Work through the material below and count the lines holding the word "figure"; give that count and nothing more.

Material for this task:
------------
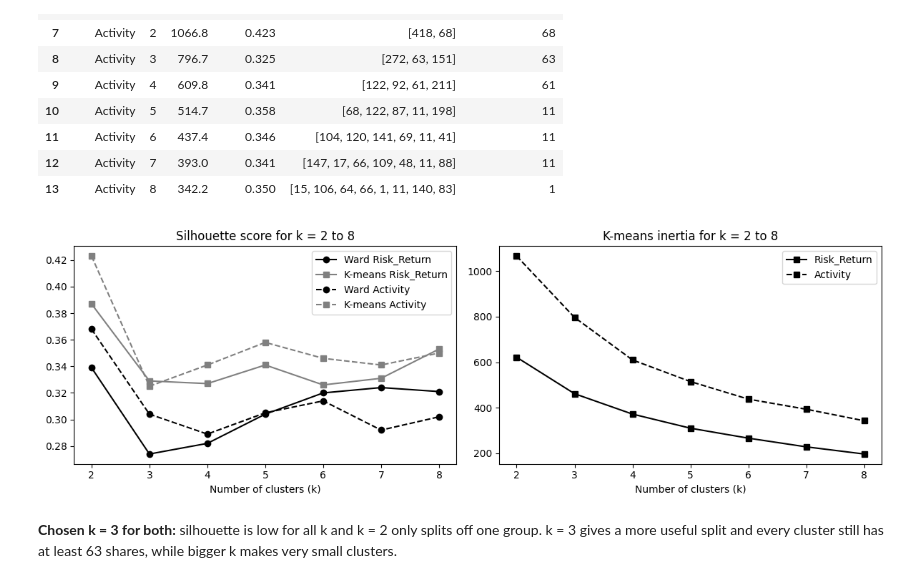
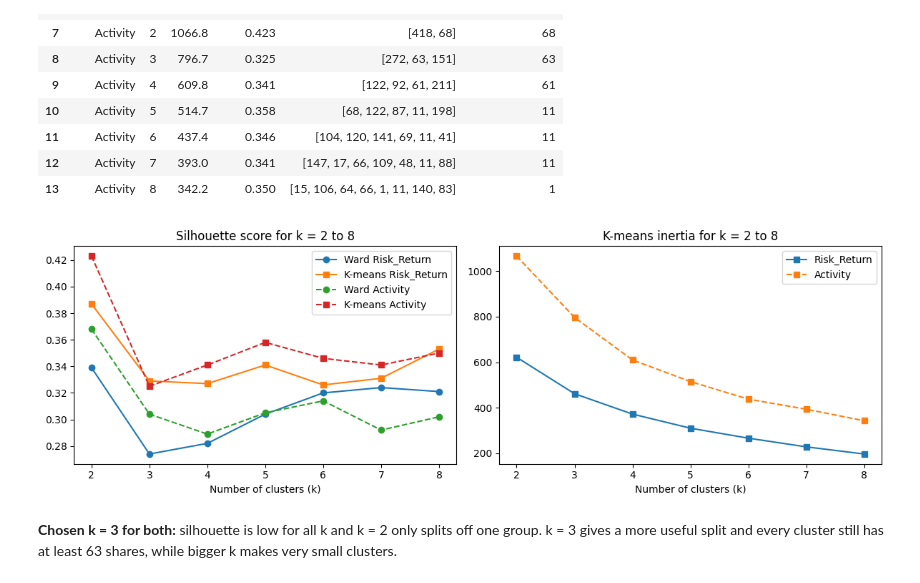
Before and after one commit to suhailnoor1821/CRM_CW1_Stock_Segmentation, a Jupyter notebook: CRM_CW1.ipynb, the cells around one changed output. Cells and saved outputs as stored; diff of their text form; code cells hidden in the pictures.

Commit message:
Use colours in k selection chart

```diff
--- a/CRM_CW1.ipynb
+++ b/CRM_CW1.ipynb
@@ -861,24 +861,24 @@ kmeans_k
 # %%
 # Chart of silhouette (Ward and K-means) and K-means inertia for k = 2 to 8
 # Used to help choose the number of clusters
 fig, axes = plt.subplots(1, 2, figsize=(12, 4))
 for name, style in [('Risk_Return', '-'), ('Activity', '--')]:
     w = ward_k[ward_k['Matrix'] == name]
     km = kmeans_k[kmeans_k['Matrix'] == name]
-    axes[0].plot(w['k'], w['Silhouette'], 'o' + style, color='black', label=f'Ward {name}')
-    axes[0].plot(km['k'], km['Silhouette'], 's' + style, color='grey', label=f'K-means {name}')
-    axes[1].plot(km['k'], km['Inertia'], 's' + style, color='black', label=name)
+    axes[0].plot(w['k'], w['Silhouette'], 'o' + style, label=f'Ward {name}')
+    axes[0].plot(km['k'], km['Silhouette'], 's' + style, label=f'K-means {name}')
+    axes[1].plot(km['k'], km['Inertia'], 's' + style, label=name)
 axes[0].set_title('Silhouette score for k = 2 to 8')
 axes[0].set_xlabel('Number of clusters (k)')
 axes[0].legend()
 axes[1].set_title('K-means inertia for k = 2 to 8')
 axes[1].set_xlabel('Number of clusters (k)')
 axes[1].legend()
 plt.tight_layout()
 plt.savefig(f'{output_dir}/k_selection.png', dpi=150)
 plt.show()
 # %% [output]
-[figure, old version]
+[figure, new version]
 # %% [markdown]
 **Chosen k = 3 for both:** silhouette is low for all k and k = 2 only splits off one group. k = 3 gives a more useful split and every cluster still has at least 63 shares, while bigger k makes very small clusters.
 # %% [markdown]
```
------------
Answer space:
2